Deadline Extended to November 5 at Midnight!
Entry fee (comes with a one-year subscription):
$35 CAD for Canadian entries
$40 USD for entries from the USA
$45 USD for entries from elsewhere
Additional entries cost $10 CAD from anywhere, no limit!
Keep your eyes on this year's BIG prize: three awards of $2000! Our annual Open Season Contest is underway, and writers of all levels are invited to enter poetry, fiction, and/or creative nonfiction. There's no theme or specific criteria for this contest, so go wild and send us your best work.
Final judges are Evelyn Lau (poetry), Carleigh Baker (fiction), and Betsy Warland (creative nonfiction). Click their names to read interviews with the judges on what they'll be looking for in this year's submissions.
Full contest guidelines available on the Malahat website.
Malahat poetry board member David Eso talks with Shane Book about his poetic influences, his return to the University of Victoria to teach poetry, and his two poems, "S.T.A.R.S." and "Beast Friend," published in Issue #200.
DE: Given the influences from wide-ranging communities you have just described, I am curious about your own practice. What were some watersheds in the development of your vocation during your years in the U.S. — or perhaps earlier — that are given life in these two poems?
SB: One major moment for me as a poet was coming to UVic's Department of Writing as an undergrad and taking a poetry class with Lorna Crozier. I applied to UVic to study and write fiction. I took the poetry class because I thought it would help me write better sentences. Lorna's passion for the art and her patience and willingness to call us out for lazy writing as well as the intellectual debates we had in the class caused me to become fascinated by poetry. Then I took a class with Patrick Lane and my fate was sealed.
Read the rest of Shane's interview on the Malahat website.
Autumn Issue Interview with Madeline Sonik on Creative Nonfiction
Malahat CNF board member Frances Backhouse talks with Madeline Sonik about childhood curiosity, historical context, and psychic distance in her essay "Stay Sick, Turn Blue," published in Issue #200.

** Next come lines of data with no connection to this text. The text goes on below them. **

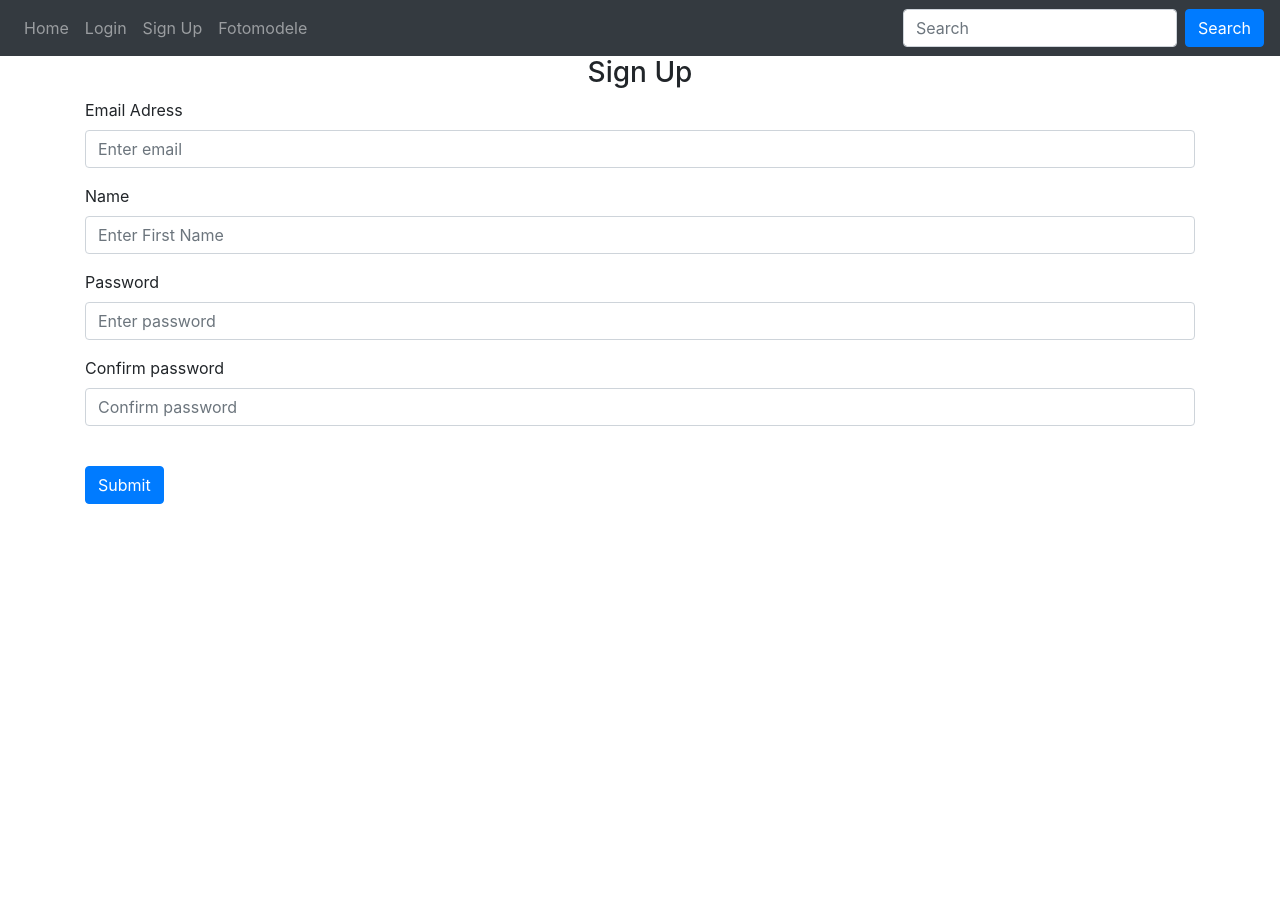
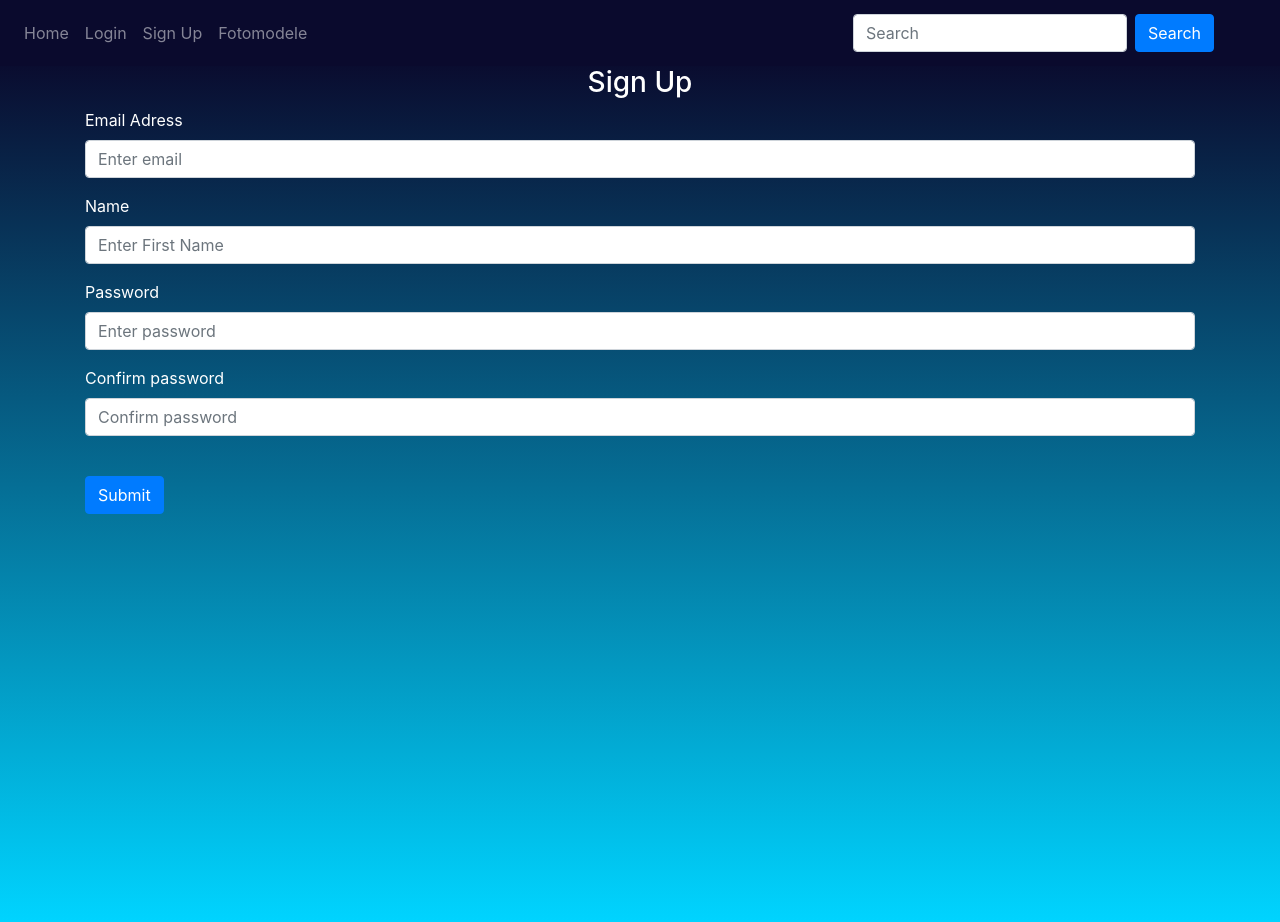
Before and after one commit to petrut-ignat/websiteBD, a Flask app: page /sign-up in a window 1280 px wide. Before the commit the page ends 504 px from the top, so only its background shows below. Run offline with Flask 2, Linux system fonts and the light colour scheme; parts of the project's set-up code (start-up, migrations or seed data) failed here and were passed over; some libraries are stand-ins or nearby versions.

Commit message:
------------

```diff
--- a/WEBAPP/website/templates/base.html
+++ b/WEBAPP/website/templates/base.html
@@ -16,10 +16,17 @@
       crossorigin="anonymous"
     />
 
+      <style>
+        .body1{
+          background: linear-gradient(180deg, rgba(2,0,36,1) 0%, rgba(10,10,45,1) 6%, rgba(0,212,255,1) 100%);
+        }
+      </style>
+
     <title>{% block title %}Home{% endblock %}</title>
+
     </head>
-    <body>
-      <nav class="navbar navbar-expand-lg navbar-dark bg-dark">
+    <body class="body1">
+      <nav class="navbar navbar-expand-lg navbar-dark" style="background-color: #0a0a2d;">
         <button
           class="navbar-toggler"
           type="button"
@@ -46,6 +53,15 @@
           <input class="form-control mr-sm-2" type="search" placeholder="Search" aria-label="Search">
           <button class="btn btn-primary my-2 my-sm-0" type="submit">Search</button>
         </form>
+        <script src="https://cdn.lordicon.com/qjzruarw.js"></script>
+<lord-icon
+    src="https://cdn.lordicon.com/gqqykmqo.json"
+    trigger="hover"
+    style="width:50px;height:50px">
+</lord-icon>
+
+
+
       </nav>
 
       {% with messages = get_flashed_messages(with_categories=true) %}
--- a/WEBAPP/website/templates/fotomodele.html
+++ b/WEBAPP/website/templates/fotomodele.html
@@ -35,7 +35,7 @@
 
         <div class="form-group">
             <label>Sex</label><br>
-            <input type="radio" id="sex" name="sex" value="M"/>&nbsp; M &nbsp;&nbsp;
+            <input type="radio" id="sex" name="sex" value="M" checked="checked"/>&nbsp; M &nbsp;&nbsp;
             <input type="radio" id="sex" name="sex" value="F"/>&nbsp; F<br>
         </div>
 
--- a/WEBAPP/website/templates/login.html
+++ b/WEBAPP/website/templates/login.html
@@ -16,4 +16,4 @@
     <button type="submit" class="btn btn-primary">Login</button>
 </form>
 
-{%endblock%}
+{% endblock %}
--- a/WEBAPP/website/templates/sign_up.html
+++ b/WEBAPP/website/templates/sign_up.html
@@ -2,28 +2,29 @@
 {% block title %}Sign up{% endblock %}
 {% block content %}
 <form method="POST">
-    <h3 align="center">Sign Up</h3>
+    <h3 align="center" style="color: #ffffff;">Sign Up</h3>
     <div class="form-group">
-        <label for="email">Email Adress</label>
+        <label for="email" style="color: #ffffff;">Email Adress</label>
         <input type="email" class="form-control" id="email" name="email" placeholder="Enter email"/>
     </div>
 
     <div class="form-group">
-        <label for="FirstName">Name</label>
+        <label for="FirstName" style="color: #ffffff;">Name</label>
         <input type="text" class="form-control" id="FirstName" name="FirstName" placeholder="Enter First Name"/>
     </div>
 
     <div class="form-group">
-        <label for="password1">Password</label>
+        <label for="password1" style="color: #ffffff;">Password</label>
         <input type="password" class="form-control" id="password1" name="password1" placeholder="Enter password"/>
     </div>
 
     <div class="form-group">
-        <label for="password2">Confirm password</label>
+        <label for="password2" style="color: #ffffff;">Confirm password</label>
         <input type="password" class="form-control" id="password2" name="password2" placeholder="Confirm password"/>
     </div>
     <br />
     <button type="submit" class="btn btn-primary">Submit</button>
+    <br><br><br><br><br><br><br><br><br><br><br><br><br><br><br><br><br><br>
 </form>
 
 {%endblock%}
```
Also changed, not shown: WEBAPP/website/templates/home.html (+9 -1 lines).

FB: How do you conduct research for essays that are grounded in distant memories, like “Stay Sick, Turn Blue”?
MS: What I find most helpful for these sorts of pieces, ones that exist in a time before I began keeping a daily journal, are photographs, old songs, comic books I once read, early television shows we watched. These sorts of things open the floodgates on memory, and then, as you write, you discover all kinds of things coming back—even actual things that were said. It’s kind of like harvesting your dreams. If you can recall just a fragment of a dream and write it down, the rest of the dream frequently returns.
Read the rest of Madeline's interview on the Malahat website.

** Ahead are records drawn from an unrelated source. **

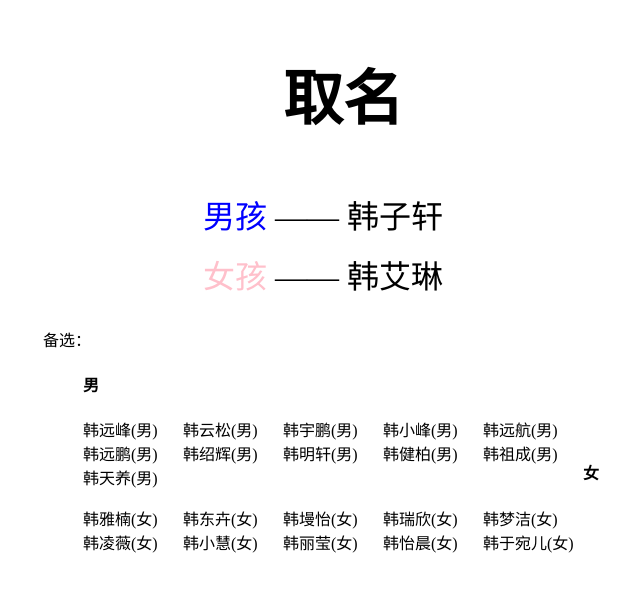
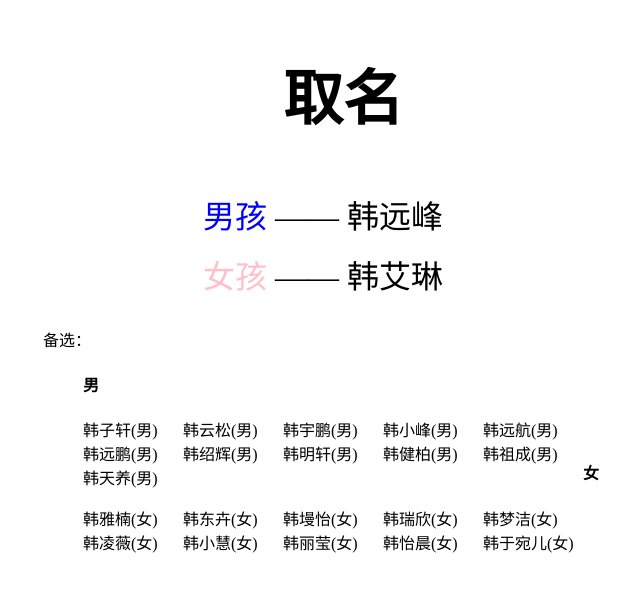
Before and after one commit to yubiaobin/yubiaobin.github.io, a Jekyll site: the page docs/name.html, which Jekyll copies as it is, in a window 1280 px wide. Shown: the top 592 px of the page, without its empty margins (297-937 px from the left). Built offline with Jekyll 4.4.1, drawn with Linux system fonts in a browser that asks for light colours; comment, search, counter and statistics services are not loaded.

Commit message:
modified name page

```diff
--- a/docs/name.html
+++ b/docs/name.html
@@ -43,7 +43,7 @@
 
     <h2>取名</h2>
     <ul class="name_list">
-        <li><span class="male">男孩</span> —— 韩子轩</li>
+        <li><span class="male">男孩</span> —— 韩远峰</li>
         <li><span class="female">女孩</span> —— 韩艾琳</li>
     </ul>
     <div class="clearfix"></div>
```
Also changed, not shown: other parts of docs/name.html (+1 -1 lines).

Autumn Issue Interview with Arleen Paré on Poetry
Malahat poetry board member Samantha Ainsworth talks with Arleen Paré about the practicality of poetry, poetic influences, and the flaura and fauna in her poem "Come the Ungulate," published in Issue #200.
SA: Your poetic works garner respect, prizes, and awards. Have you always been interested in (writing) poetry? What drew you to this genre?
AP: I didn’t start writing poetry until I was in my fifth decade. Nor did I read very much poetry. My decision to start writing poetry was a practical decision, strangely. I say “strangely” because poets are not known for their practicality. It happened this way: in a moment of hubris, I began to write a novel immediately after I had completed my MA degree, partly because writing the MA thesis was, strangely, such a rewarding experience. I was working nine-to-five at the time. I joined a writing group. But I could not keep up sufficient novel production to bring coherent novel passages to the monthly writing group, so I wrote poetry for the group instead. Poetry is usually, blessedly, shorter. And so, I became a poet.
Read the rest of Arleen's interview on the Malahat website.